Glenn Wallis is the founder and director of Incite Seminars. As he describes it, “Glenn founded Incite Seminars as a very personal response to the escalating social inequality, intensifying racial unrest, and eviscerating techno-consumer capitalism that he increasingly witnessed all around him.” Incite Seminars was thus founded on the conviction that education in the humanities offers us a means to recognize, resist, and counter the forces of personal alienation and social division—forces such as hopelessness, bigotry, passivity, and self-delusion.
In this episode, David Forbes and I discuss with Glenn the ideas in his recent book, “A Critique of Western Buddhism” (Bloomsbury, 2018). We cover a wide range of topics, some from his provocative blog, Speculative non-Buddhism, such as the “Elixir of Mindfulness.”

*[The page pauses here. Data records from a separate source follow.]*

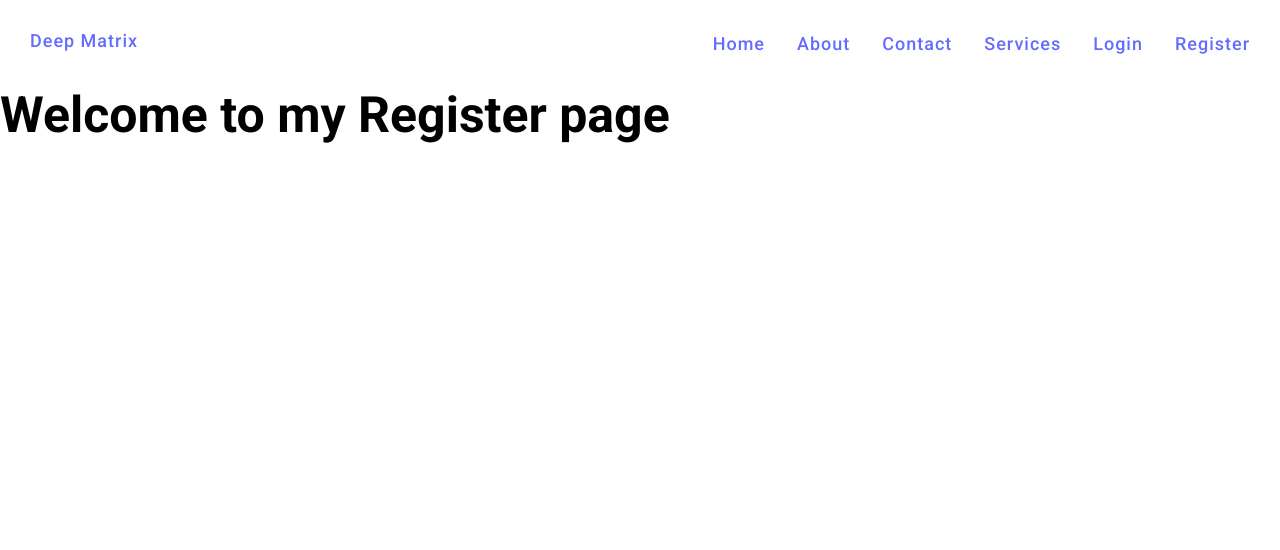
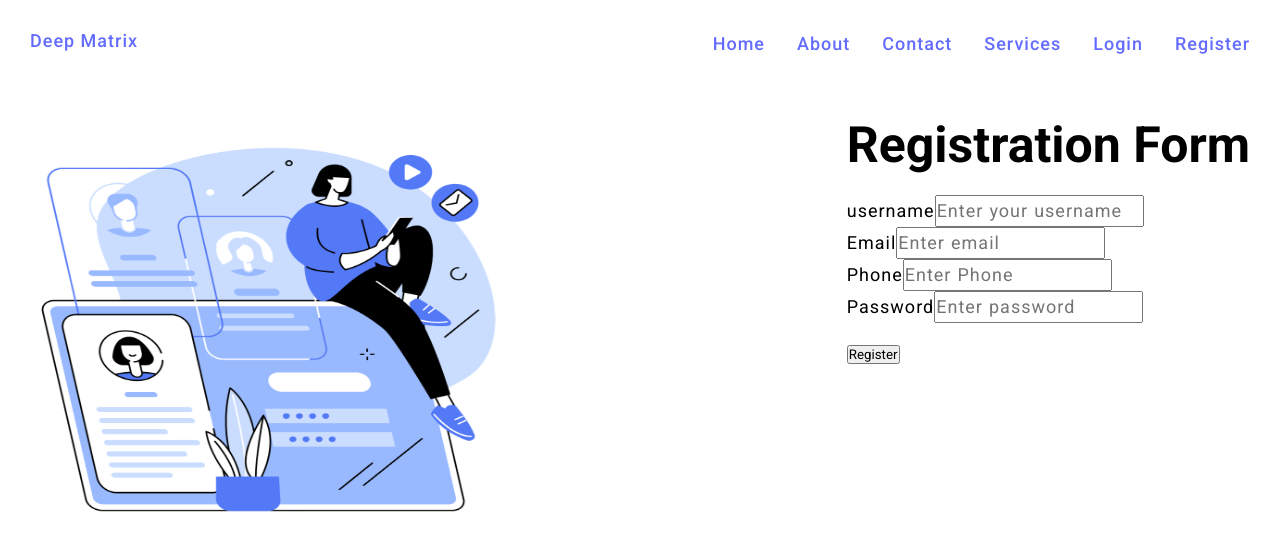
Before and after one commit to AmulSharma12/Mern2025, a React (Vite) app in the folder client/: page /register in a window 1280 px wide. Shown: the top 550 px of the page. Built offline with nearby package versions, Linux system fonts and the light colour scheme.

Commit message:
Managing state variables for user registration

```diff
--- a/client/src/components/Navbar/Navbar.jsx
+++ b/client/src/components/Navbar/Navbar.jsx
@@ -3,7 +3,6 @@ import "./Navbar.css";
 export const Navbar = () => {
   return (
     <>
-      <heading>
       <div className="container">
         <div className="logo-brand">
           <NavLink to="/">Deep Matrix</NavLink>
@@ -31,7 +30,6 @@ export const Navbar = () => {
           </ul>
         </nav>
       </div>
-      </heading>
     </>
   );
 };
--- a/client/src/pages/Home.jsx
+++ b/client/src/pages/Home.jsx
@@ -1,88 +1,7 @@
 export const Home = () => {
   return (
     <>
-      <section>
-        <main>
-          <div className="section-registration">
-            <div className="container grid grid-two-cols">
-              {/* registration-image div  */}
-              <div className="registration-image">
-                <img
-                  src="/images/register.png"
-                  alt="register image"
-                  width="500"
-                  height="400"
-                ></img>
-              </div>
-
-              {/* registration-form div  */}
-              <div className="registration-form">
-                <h1 className="registration-form-heading mb-4">
-                  Registration Form
-                </h1>
-                <br />
-                <br />
-                <form>
-                  <div>
-                    <label htmlFor="username">username</label>
-                    <input
-                      type="text"
-                      placeholder="Enter your username"
-                      name="username"
-                      id="username"
-                      required
-                      autoComplete="off"
-                    ></input>
-                  </div>
-
-                  <div>
-                    <label htmlFor="email">Email</label>
-                    <input
-                      type="email"
-                      placeholder="Enter email"
-                      name="email"
-                      id="email"
-                      required
-                      autoComplete="off"
-                    ></input>
-                  </div>
-
-                  <div>
-                    <label htmlFor="phone">Phone</label>
-                    <input
-                      type="number"
-                      placeholder="Enter Phone"
-                      name="phone"
-                      id="phone"
-                      required
-                      autoComplete="off"
-                    ></input>
-                  </div>
-
-                  <div>
-                    <label htmlFor="password">Password</label>
-                    <input
-                      type="password"
-                      placeholder="Enter password"
-                      name="password"
-                      id="password"
-                      required
-                      autoComplete="off"
-                    ></input>
-                  </div>
-
-                  <br />
-                  <br />
-
-                  <div>
-                    <button type="submit">Register</button>
-                  </div>
-                </form>
-              </div>
-            </div>
-          </div>
-        </main>
-      </section>
+      <h1>This is my home page</h1>
     </>
   );
 };
--- a/client/src/pages/Register.jsx
+++ b/client/src/pages/Register.jsx
@@ -1,7 +1,126 @@
+import { useState } from "react";
+
 export const Register = () => {
-    return (
-        <>
-            <h1>Welcome to my Register page</h1>
-        </>
-    );
-}
+  //creating state variables to store the user date with the following four field properties and values
+  const [user, setUser] = useState({
+    username: "",
+    email: "",
+    phone: "",
+    password: "",
+  });
+
+  //handling the input change event
+  const handleInputChange = (e) => {
+    const targetElement = e.target.name;
+    const targetElementValue = e.target.value;
+
+    //updating the user state variables keeping the rest of the field remains unchanged
+    setUser({
+      ...user,
+      [targetElement]: targetElementValue,
+    });
+  };
+
+  //handling the submit button logic
+  const handleSubmit = (e) => {
+    e.preventDefault();
+    console.log(user);
+  };
+
+  return (
+    <>
+      <section>
+        <main>
+          <div className="section-registration">
+            <div className="container grid grid-two-cols">
+              {/* registration-image div  */}
+              <div className="registration-image">
+                <img
+                  src="/images/register.png"
+                  alt="register image"
+                  width="500"
+                  height="400"
+                ></img>
+              </div>
+
+              {/* registration-form div  */}
+              <div className="registration-form">
+                <h1 className="registration-form-heading mb-4">
+                  Registration Form
+                </h1>
+                <br />
+                <br />
+                <form onSubmit={handleSubmit}>
+                  <div>
+                    <label htmlFor="username">username</label>
+                    <input
+                      type="text"
+                      placeholder="Enter your username"
+                      name="username"
+                      id="username"
+                      required
+                      autoComplete="off"
+                      value={user.username}
+                      onChange={handleInputChange}
+                    ></input>
+                  </div>
+
+                  <div>
+                    <label htmlFor="email">Email</label>
+                    <input
+                      type="email"
+                      placeholder="Enter email"
+                      name="email"
+                      id="email"
+                      required
+                      autoComplete="off"
+                      value={user.email}
+                      onChange={handleInputChange}
+                    ></input>
+                  </div>
+
+                  <div>
+                    <label htmlFor="phone">Phone</label>
+                    <input
+                      type="number"
+                      placeholder="Enter Phone"
+                      name="phone"
+                      id="phone"
+                      required
+                      autoComplete="off"
+                      value={user.phone}
+                      onChange={handleInputChange}
+                    ></input>
+                  </div>
+
+                  <div>
+                    <label htmlFor="password">Password</label>
+                    <input
+                      type="password"
+                      placeholder="Enter password"
+                      name="password"
+                      id="password"
+                      required
+                      autoComplete="off"
+                      value={user.password}
+                      onChange={handleInputChange}
+                    ></input>
+                  </div>
+
+                  <br />
+                  <br />
+
+                  <div>
+                    <button type="submit" className="btn btn-submit">
+                      Register
+                    </button>
+                  </div>
+                </form>
+              </div>
+            </div>
+          </div>
+        </main>
+      </section>
+    </>
+  );
+};
```
Lines whose indentation alone changed are shown as unchanged.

Our conversation dives into a critique of Western Buddhism via Laurelle’s “non-philosophy” – in our case, “non-Buddhism.” Glenn helps us to understand such notions as the Principle of Sufficient Buddhism, “decision,” the “organon,” and how Western Buddhism backs away from the potency of the Real. Typical Western Buddhist concepts such as wisdom, emptiness, anatta (no-self), “the Dharma” – ideas which could be forces for thought and transformation – are turned around, and returned to the safe and familiar shores of the already known. Western Buddhism seems to suffer from a perpetual parapraxis – a series of misturnings – that relegates it to a form of spiritual self-help, ensuring its entrapment in a self-sealing echo chamber. Thinking things through is itself a form of practice/praxis. Glenn joins us in challenging the common tropes of the mindfulness movement – particularly Jon Kabat-Zinn’s diagnosis that our ADD Nation is suffering from a so-called “thinking disease.” Turning this nonsense on its head, we discuss how thinking – how a force for thought – can cut through the tendency to stay ensnared in the World, liberating thinking for a counter-subject formation that resists capitalism and the neoliberal order.